WarningMight contain spoilers.

I expected it not to have aged well, but I was happy to be proved wrong. Romola Garai[1] is a curious case: rather good in general, but a few of her lines sound strange, such as when Katey is talking to Javier the morning after. Diego Luna is superb, and it beggars belief that neither of them had any professional dance training before the film. John Slattery does a good job as the father pulled in every direction by his daughter’s happiness, pride in her dancing, not-unfounded fears about the boy she’s fallen for, concerns about his job, and more: he conveys all of that and Bert’s fundamental decency without needing to do much.

Jonathan Jackson is amusingly expressionless as James. It’s interesting that he isn’t a caricature, just a typical, privileged, white American boy with complete disregard for consent and bodily autonomy. January Jones and Mika Boorem are adequate in their paper-thin roles as the mean girl and the sister, respectively. Patrick Swayze is quite good as the dancing teacher. (Thank goodness there was another white person around to explain Cuban dancing to Katey.)

The music remains excellent. Mya is good onscreen, too, as she performs her song during the dance contest.

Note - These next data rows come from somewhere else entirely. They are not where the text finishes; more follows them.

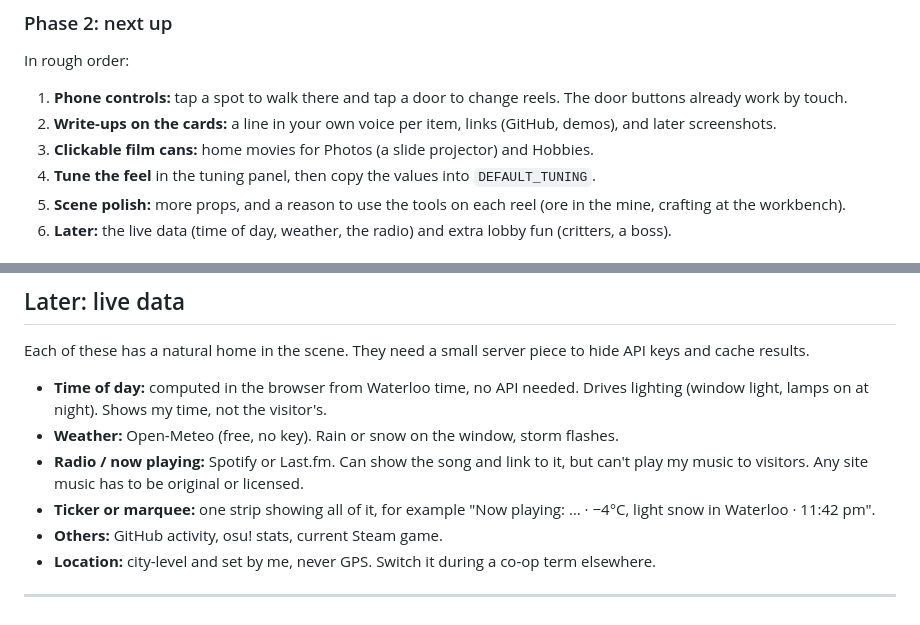
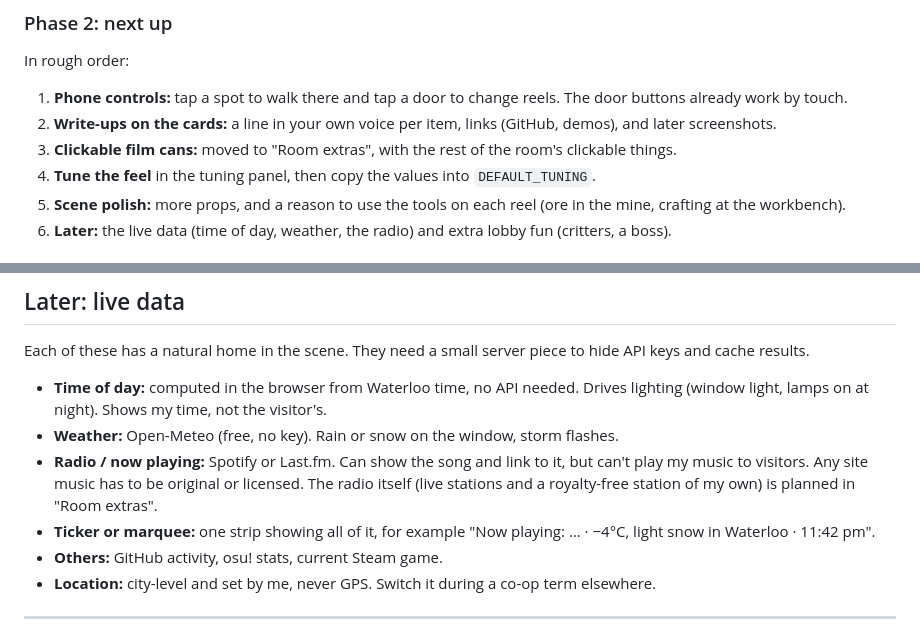
Before and after one commit to alexanderjhutchinson/personal-website, a Markdown page: project.md, 2 parts joined by grey strips. Rendered like a GitHub page.

```diff
--- a/project.md
+++ b/project.md
@@ -253,7 +317,7 @@ In rough order:
 
 1. **Phone controls:** tap a spot to walk there and tap a door to change reels. The door buttons already work by touch.
 2. **Write-ups on the cards:** a line in your own voice per item, links (GitHub, demos), and later screenshots.
-3. **Clickable film cans:** home movies for Photos (a slide projector) and Hobbies.
+3. **Clickable film cans:** moved to "Room extras", with the rest of the room's clickable things.
 4. **Tune the feel** in the tuning panel, then copy the values into `DEFAULT_TUNING`.
 5. **Scene polish:** more props, and a reason to use the tools on each reel (ore in the mine, crafting at the workbench).
 6. **Later:** the live data (time of day, weather, the radio) and extra lobby fun (critters, a boss).
@@ -307,7 +371,7 @@ Each of these has a natural home in the scene. They need a small server piece to
 
 - **Time of day:** computed in the browser from Waterloo time, no API needed. Drives lighting (window light, lamps on at night). Shows my time, not the visitor's.
 - **Weather:** Open-Meteo (free, no key). Rain or snow on the window, storm flashes.
-- **Radio / now playing:** Spotify or Last.fm. Can show the song and link to it, but can't play my music to visitors. Any site music has to be original or licensed.
+- **Radio / now playing:** Spotify or Last.fm. Can show the song and link to it, but can't play my music to visitors. Any site music has to be original or licensed. The radio itself (live stations and a royalty-free station of my own) is planned in "Room extras".
 - **Ticker or marquee:** one strip showing all of it, for example "Now playing: … · −4°C, light snow in Waterloo · 11:42 pm".
 - **Others:** GitHub activity, osu! stats, current Steam game.
 - **Location:** city-level and set by me, never GPS. Switch it during a co-op term elsewhere.
```
Also changed, not shown: other parts of project.md (+68 -4 lines).
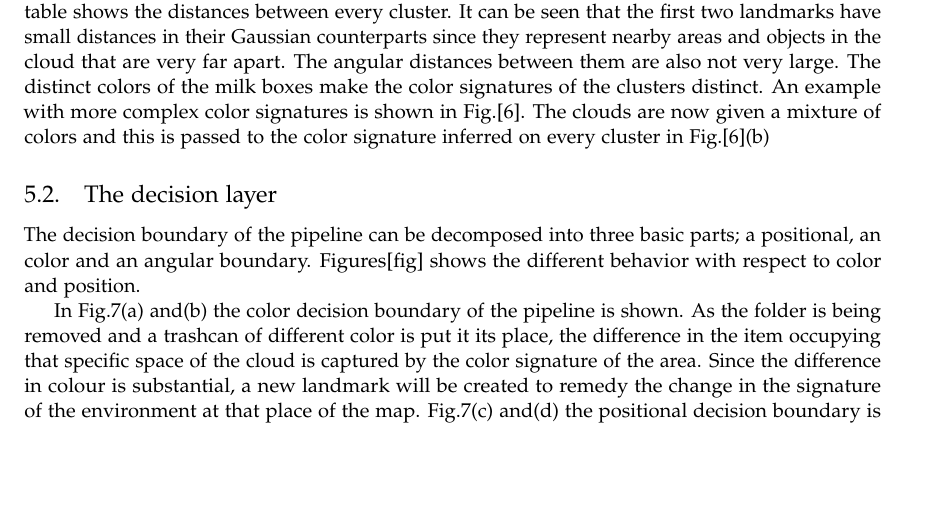
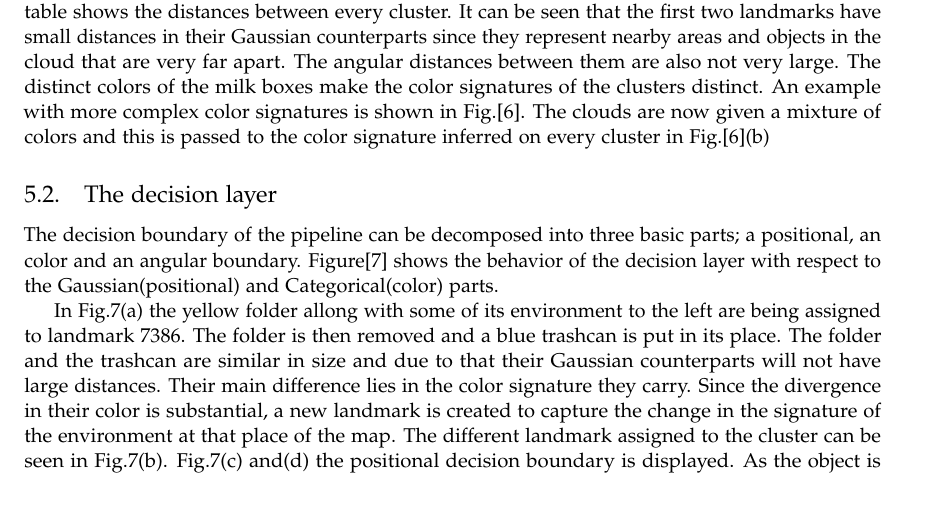
Before and after one commit to hadjichristslave/Thesis-report, a LaTeX thesis (Thesis report.tex): part of page 20 of 28, cut so that both start at the same text, the shorter picture padded with empty space. Compiled offline with pdfLaTeX.

Commit message:
fixed some parts

```diff
--- a/Thesis report.tex
+++ b/Thesis report.tex
@@ -592,7 +592,7 @@ Now that the structured is inferred, the distances between the clusters can be c
 
 \subsection{The decision layer}
 
-The decision boundary of the pipeline can be decomposed into three basic parts; a positional, an color and an angular boundary. Figures[fig] shows the different behavior with respect to color and position.
+The decision boundary of the pipeline can be decomposed into three basic parts; a positional, an color and an angular boundary. Figure[\ref{pip:bounds}] shows the behavior of the decision layer with respect to the Gaussian(positional) and Categorical(color) parts.
 
 \begin{figure}[h!]
 
@@ -606,7 +606,7 @@ The decision boundary of the pipeline can be decomposed into three basic parts;
   \label{pip:bounds}
 \end{figure}
 
-In Fig.\ref{pip:bounds}(a) and(b) the color decision boundary of the pipeline is shown. As the folder is being removed and a trashcan of different color is put it its place, the difference in the item occupying that specific space of the cloud is captured by the color signature of the area. Since the difference in colour is substantial, a new landmark will be created to remedy the change in the signature of the environment at that place of the map. Fig.\ref{pip:bounds}(c) and(d) the positional decision boundary is displayed. As the object is moved from position a to position b, it is being assigned to a different landmark to the cloud. It must be noted that the procedure is unsupervised, and there is no rule as to if an object will be considered a single cluster or decomposed to several clusters instead. This can be seen in Fig.\ref{pip:bounds}(c) where the bottom left of the folder is being assigned to the red cluster. The initial parameters of the sampler can be modified so as to create more or less clusters with relation to the environment that is currently being processed.
+In Fig.\ref{pip:bounds}(a) the yellow folder allong with some of its environment to the left are being assigned to landmark 7386. The folder is then removed and a blue trashcan is put in its place. The folder and the trashcan are similar in size and due to that their Gaussian counterparts will not have large distances. Their main difference lies in the color signature they carry. Since the divergence in their color is substantial, a new landmark is created to capture the change in the signature of the environment at that place of the map. The different landmark assigned to the cluster can be seen in Fig.\ref{pip:bounds}(b). Fig.\ref{pip:bounds}(c) and(d) the positional decision boundary is displayed. As the object is moved from position a to position b, it is being assigned to a different landmark to the cloud. It must be noted that the procedure is unsupervised, and there is no rule as to if an object will be considered a single cluster or decomposed to several clusters instead. This can be seen in Fig.\ref{pip:bounds}(c) where the bottom left of the folder is being assigned to the red cluster. The initial parameters of the sampler can be modified so as to create more or less clusters with relation to the environment that is currently being processed.
 
 
 \subsection{EKF-SLAM experiments}
```
Also changed, not shown: Thesis report.pdf, 2 other files.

  1. Who bears a striking resemblance to Joan Cusack, as it happens.